▸ **EXERCISE GOAL**
Repeat the entries without change, omitting the pictures.

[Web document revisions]
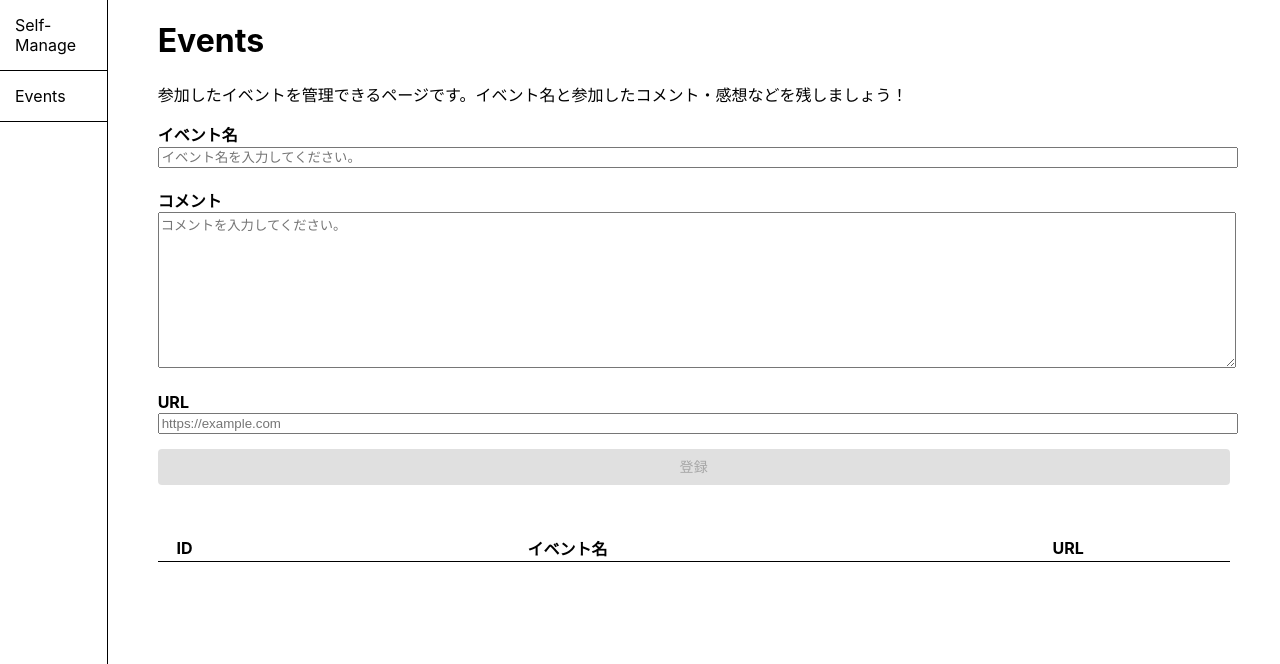
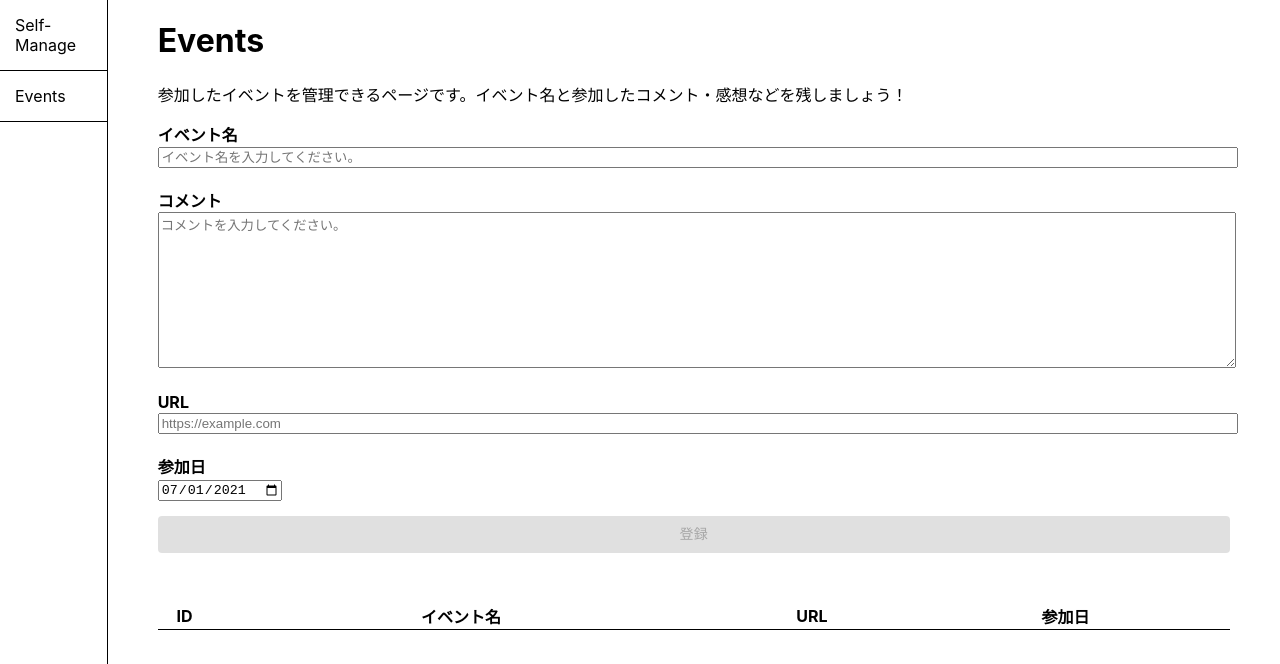
Before and after one commit to azufb/self-manage-app, a React app: page /Events in a window 1280 px wide. Shown: the top 664 px of the page. Built offline with nearby package versions, Linux system fonts and the light colour scheme.

Commit message:
#40 イベント参加日付を登録・編集できるようにした。

```diff
--- a/src/components/Event.js
+++ b/src/components/Event.js
@@ -17,6 +17,7 @@ const Event = ({event}) => {
   const [name, setName] = useState(event.name);
   const [comment, setComment] = useState(event.comment);
   const [url, setUrl] = useState(event.url);
+  const [date, setDate] = useState(event.date);
   const [editable, setEditable] = useState(false);
   const [open, setOpen] = useState(false);
 
@@ -62,7 +63,8 @@ const Event = ({event}) => {
       id,
       name,
       comment,
-      url
+      url,
+      date
     });
 
     setName(event.name);
@@ -80,6 +82,7 @@ const Event = ({event}) => {
         <td>{event.id}</td>
         <td>{event.name}</td>
         <td><a href={event.url} target="_blank" rel="noopener noreferrer">{event.url}</a></td>
+        <td>{event.date}</td>
         <td className={styles.btns}>
           <div className={styles.btn}>
             <Button variant="contained" color="secondary" onClick={handleDeleteEvent}
@@ -111,23 +114,27 @@ const Event = ({event}) => {
         <div className={styles.modalBody}>
           <h4>イベントID“{event.id}”を編集する</h4>
           <div>
-            <label>イベント名：</label>
+            <label>イベント名</label>
           </div>
           <div>
             <input type="text" value={name} onChange={(e) => setName(e.target.value)} className={styles.eventNameInput} />
           </div>
           <div>
-            <label>コメント：</label>
+            <label>コメント</label>
           </div>
           <div>
             <textarea value={comment} onChange={(e) => setComment(e.target.value)} className={styles.commentInput} />
           </div>
           <div>
-            <label>URL：</label>
+            <label>URL</label>
           </div>
           <div>
             <input type="url" value={url} onChange={(e) => setUrl(e.target.value)} className={styles.eventNameInput} />
           </div>
+          <div>
+            <label>参加日</label>
+          </div>
+          <input type="date" id="dateForm" value={date} onChange={(e)=> setDate(e.target.value)} />
           <div className={styles.btns}>
             <div className={styles.btn}>
               <Button variant="contained" color="primary" onClick={handleEditEvent}
--- a/src/components/EventForm.js
+++ b/src/components/EventForm.js
@@ -9,6 +9,7 @@ const EventForm = () => {
   const [name, setName] = useState("");
   const [comment, setComment] = useState("");
   const [url, setUrl] = useState("");
+  const [date, setDate] = useState("2021-07-01");
 
   const handleAddEvent = (e) => {
     e.preventDefault();
@@ -17,7 +18,8 @@ const EventForm = () => {
       type: ADD_EVENT,
       name,
       comment,
-      url
+      url,
+      date
     });
 
     window.alert(`「${name}」というイベントを登録しました。`);
@@ -47,6 +49,10 @@ const EventForm = () => {
         </div>
         <input type="url" id="urlForm" value={url} onChange={(e) => setUrl(e.target.value)}
           placeholder="https://example.com" className={styles.eventNameInput} />
+        <div className={styles.formContent}>
+          <label htmlFor="dateForm">参加日</label>
+        </div>
+        <input type="date" id="dateForm" value={date} onChange={(e)=> setDate(e.target.value)} />
         <div className={styles.btnArea}>
           <Button onClick={handleAddEvent} variant="contained" size="medium" color="primary"
             fontWeight="fontWeightBold" className={styles.registerBtn} disabled={disableResister}>
--- a/src/components/EventList.js
+++ b/src/components/EventList.js
@@ -14,6 +14,7 @@ const EventList = () => {
             <th className={styles.tableHeaderID}>ID</th>
             <th>イベント名</th>
             <th>URL</th>
+            <th>参加日</th>
             <th className={styles.tableHeaderBtns}></th>
           </tr>
         </thead>
--- a/src/reducers/events.js
+++ b/src/reducers/events.js
@@ -4,7 +4,7 @@ const events = (state = [], action) => {
   switch (action.type) {
     // イベントを追加する
     case ADD_EVENT:
-      const event = { name: action.name, comment: action.comment, url: action.url };
+      const event = { name: action.name, comment: action.comment, url: action.url, date: action.date };
       const length = state.length;
       const id  = length === 0 ? 1 : state[length -1].id + 1;
       return [...state, { id, ...event }];
@@ -20,6 +20,7 @@ const events = (state = [], action) => {
           event.name = action.name;
           event.comment = action.comment;
           event.url = action.url;
+          event.date = action.date;
         }
         return event;
       });
```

▸ **ANSWER AREA**
Before and after one commit to azufb/self-manage-app, a React app: page /Events in a window 1280 px wide. Shown: the top 664 px of the page. Built offline with nearby package versions, Linux system fonts and the light colour scheme.

Commit message:
#40 イベント参加日付を登録・編集できるようにした。

```diff
--- a/src/components/Event.js
+++ b/src/components/Event.js
@@ -17,6 +17,7 @@ const Event = ({event}) => {
   const [name, setName] = useState(event.name);
   const [comment, setComment] = useState(event.comment);
   const [url, setUrl] = useState(event.url);
+  const [date, setDate] = useState(event.date);
   const [editable, setEditable] = useState(false);
   const [open, setOpen] = useState(false);
 
@@ -62,7 +63,8 @@ const Event = ({event}) => {
       id,
       name,
       comment,
-      url
+      url,
+      date
     });
 
     setName(event.name);
@@ -80,6 +82,7 @@ const Event = ({event}) => {
         <td>{event.id}</td>
         <td>{event.name}</td>
         <td><a href={event.url} target="_blank" rel="noopener noreferrer">{event.url}</a></td>
+        <td>{event.date}</td>
         <td className={styles.btns}>
           <div className={styles.btn}>
             <Button variant="contained" color="secondary" onClick={handleDeleteEvent}
@@ -111,23 +114,27 @@ const Event = ({event}) => {
         <div className={styles.modalBody}>
           <h4>イベントID“{event.id}”を編集する</h4>
           <div>
-            <label>イベント名：</label>
+            <label>イベント名</label>
           </div>
           <div>
             <input type="text" value={name} onChange={(e) => setName(e.target.value)} className={styles.eventNameInput} />
           </div>
           <div>
-            <label>コメント：</label>
+            <label>コメント</label>
           </div>
           <div>
             <textarea value={comment} onChange={(e) => setComment(e.target.value)} className={styles.commentInput} />
           </div>
           <div>
-            <label>URL：</label>
+            <label>URL</label>
           </div>
           <div>
             <input type="url" value={url} onChange={(e) => setUrl(e.target.value)} className={styles.eventNameInput} />
           </div>
+          <div>
+            <label>参加日</label>
+          </div>
+          <input type="date" id="dateForm" value={date} onChange={(e)=> setDate(e.target.value)} />
           <div className={styles.btns}>
             <div className={styles.btn}>
               <Button variant="contained" color="primary" onClick={handleEditEvent}
--- a/src/components/EventForm.js
+++ b/src/components/EventForm.js
@@ -9,6 +9,7 @@ const EventForm = () => {
   const [name, setName] = useState("");
   const [comment, setComment] = useState("");
   const [url, setUrl] = useState("");
+  const [date, setDate] = useState("2021-07-01");
 
   const handleAddEvent = (e) => {
     e.preventDefault();
@@ -17,7 +18,8 @@ const EventForm = () => {
       type: ADD_EVENT,
       name,
       comment,
-      url
+      url,
+      date
     });
 
     window.alert(`「${name}」というイベントを登録しました。`);
@@ -47,6 +49,10 @@ const EventForm = () => {
         </div>
         <input type="url" id="urlForm" value={url} onChange={(e) => setUrl(e.target.value)}
           placeholder="https://example.com" className={styles.eventNameInput} />
+        <div className={styles.formContent}>
+          <label htmlFor="dateForm">参加日</label>
+        </div>
+        <input type="date" id="dateForm" value={date} onChange={(e)=> setDate(e.target.value)} />
         <div className={styles.btnArea}>
           <Button onClick={handleAddEvent} variant="contained" size="medium" color="primary"
             fontWeight="fontWeightBold" className={styles.registerBtn} disabled={disableResister}>
--- a/src/components/EventList.js
+++ b/src/components/EventList.js
@@ -14,6 +14,7 @@ const EventList = () => {
             <th className={styles.tableHeaderID}>ID</th>
             <th>イベント名</th>
             <th>URL</th>
+            <th>参加日</th>
             <th className={styles.tableHeaderBtns}></th>
           </tr>
         </thead>
--- a/src/reducers/events.js
+++ b/src/reducers/events.js
@@ -4,7 +4,7 @@ const events = (state = [], action) => {
   switch (action.type) {
     // イベントを追加する
     case ADD_EVENT:
-      const event = { name: action.name, comment: action.comment, url: action.url };
+      const event = { name: action.name, comment: action.comment, url: action.url, date: action.date };
       const length = state.length;
       const id  = length === 0 ? 1 : state[length -1].id + 1;
       return [...state, { id, ...event }];
@@ -20,6 +20,7 @@ const events = (state = [], action) => {
           event.name = action.name;
           event.comment = action.comment;
           event.url = action.url;
+          event.date = action.date;
         }
         return event;
       });
```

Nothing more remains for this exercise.